_Materials provided_
+-------+

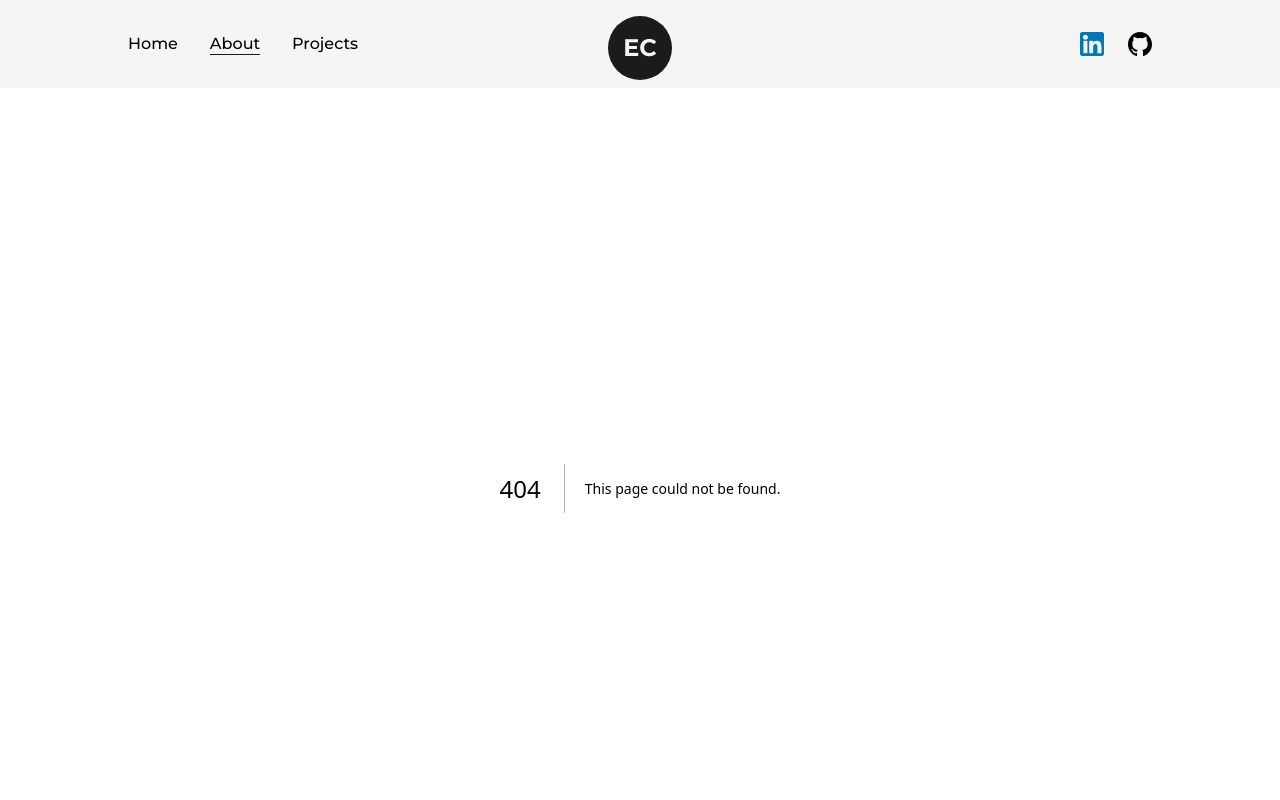
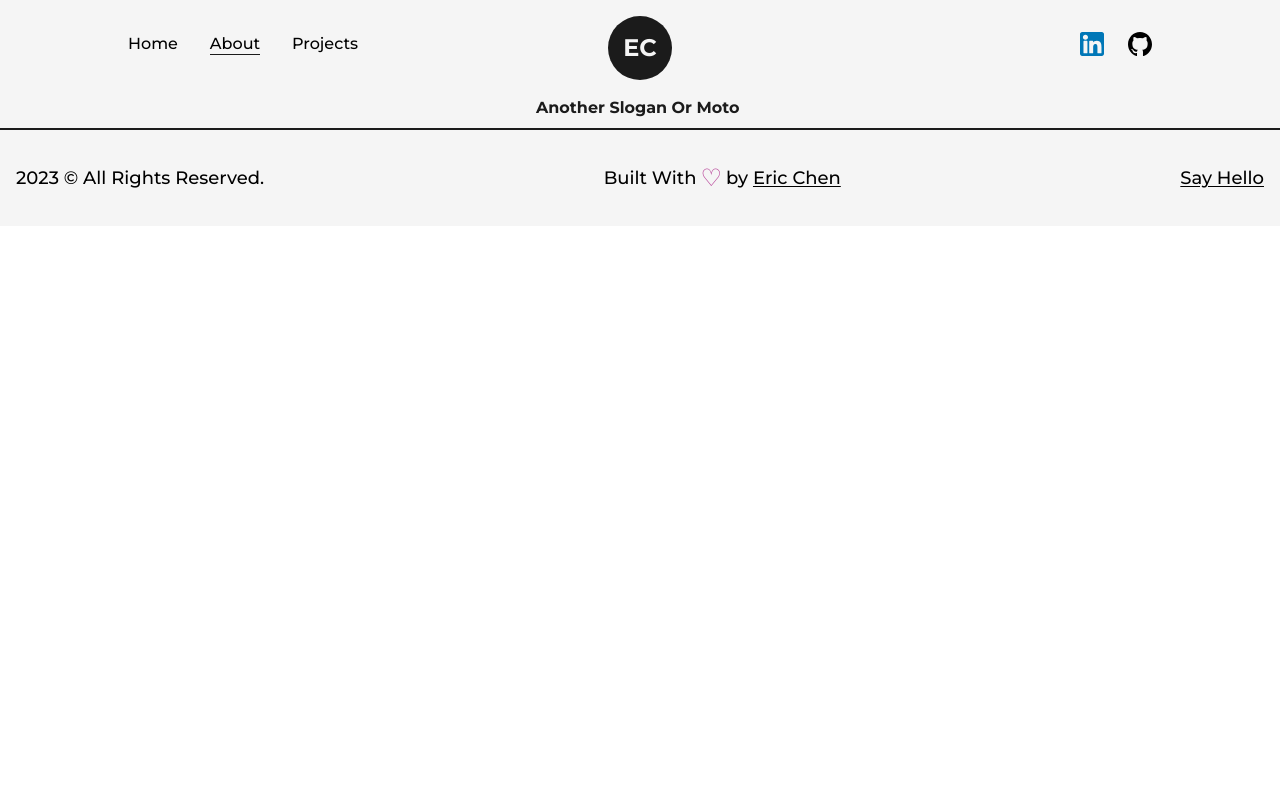
Before and after one commit to erichen886/portfolio_site, a Next.js app: page /about in a window 1280 px wide. Before the commit this address had no page. Shown: the top 800 px of the page. Built offline with nearby package versions, Linux system fonts and the light colour scheme.

Commit message:
fixed padding for footer and started about

```diff
--- /dev/null
+++ b/src/app/about/page.tsx
@@ -0,0 +1,21 @@
+import React from "react";
+import Head from "next/head";
+import AnimatedText from "@/components/AnimatedText";
+import Layout from "@/components/Layout";
+const About = () => {
+  return (
+    <>
+      <Head>
+        <title>Eric Chen | About Page</title>
+        <meta name="description" content="any description here" />
+      </Head>
+      <main className="flex w-full flex-col items-center justify-center">
+        <Layout>
+          <AnimatedText text="Another slogan or moto" />
+        </Layout>
+      </main>
+    </>
+  );
+};
+
+export default About;
--- a/src/components/AnimatedText.tsx
+++ b/src/components/AnimatedText.tsx
@@ -31,7 +31,7 @@ const singleWord = {
 
 type ATProps = {
   text: string;
-  className: string;
+  className?: string;
 };
 
 const AnimatedText = ({ text, className = "" }: ATProps) => {
--- a/src/components/Footer.tsx
+++ b/src/components/Footer.tsx
@@ -5,11 +5,11 @@ import { copyFile } from "fs";
 
 const Footer = () => {
   return (
-    <footer className="w-full border-t-2 border-solid border-dark font-medium text-lg ">
-      <Layout className="py-8 flex items-center justify-between">
+    <footer className="w-full border-t-2 border-solid border-dark font-medium text-lg  ">
+      <Layout className="py-8 flex items-center justify-between p-4">
         <span>{new Date().getFullYear()} &copy; All Rights Reserved.</span>
         <div className="flex items-center">
-          Build With<span className="text-primary text-2xl px-1">&#9825;</span>
+          Built With<span className="text-primary text-2xl px-1">&#9825;</span>
           by&nbsp;
           <Link href="/" className="underline underline-offset-2">
             Eric Chen
```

+-------+

Copy the entire listing exactly but skip the pictures.

_Response_
Before and after one commit to erichen886/portfolio_site, a Next.js app: page /about in a window 1280 px wide. Before the commit this address had no page. Shown: the top 800 px of the page. Built offline with nearby package versions, Linux system fonts and the light colour scheme.

Commit message:
fixed padding for footer and started about

```diff
--- /dev/null
+++ b/src/app/about/page.tsx
@@ -0,0 +1,21 @@
+import React from "react";
+import Head from "next/head";
+import AnimatedText from "@/components/AnimatedText";
+import Layout from "@/components/Layout";
+const About = () => {
+  return (
+    <>
+      <Head>
+        <title>Eric Chen | About Page</title>
+        <meta name="description" content="any description here" />
+      </Head>
+      <main className="flex w-full flex-col items-center justify-center">
+        <Layout>
+          <AnimatedText text="Another slogan or moto" />
+        </Layout>
+      </main>
+    </>
+  );
+};
+
+export default About;
--- a/src/components/AnimatedText.tsx
+++ b/src/components/AnimatedText.tsx
@@ -31,7 +31,7 @@ const singleWord = {
 
 type ATProps = {
   text: string;
-  className: string;
+  className?: string;
 };
 
 const AnimatedText = ({ text, className = "" }: ATProps) => {
--- a/src/components/Footer.tsx
+++ b/src/components/Footer.tsx
@@ -5,11 +5,11 @@ import { copyFile } from "fs";
 
 const Footer = () => {
   return (
-    <footer className="w-full border-t-2 border-solid border-dark font-medium text-lg ">
-      <Layout className="py-8 flex items-center justify-between">
+    <footer className="w-full border-t-2 border-solid border-dark font-medium text-lg  ">
+      <Layout className="py-8 flex items-center justify-between p-4">
         <span>{new Date().getFullYear()} &copy; All Rights Reserved.</span>
         <div className="flex items-center">
-          Build With<span className="text-primary text-2xl px-1">&#9825;</span>
+          Built With<span className="text-primary text-2xl px-1">&#9825;</span>
           by&nbsp;
           <Link href="/" className="underline underline-offset-2">
             Eric Chen
```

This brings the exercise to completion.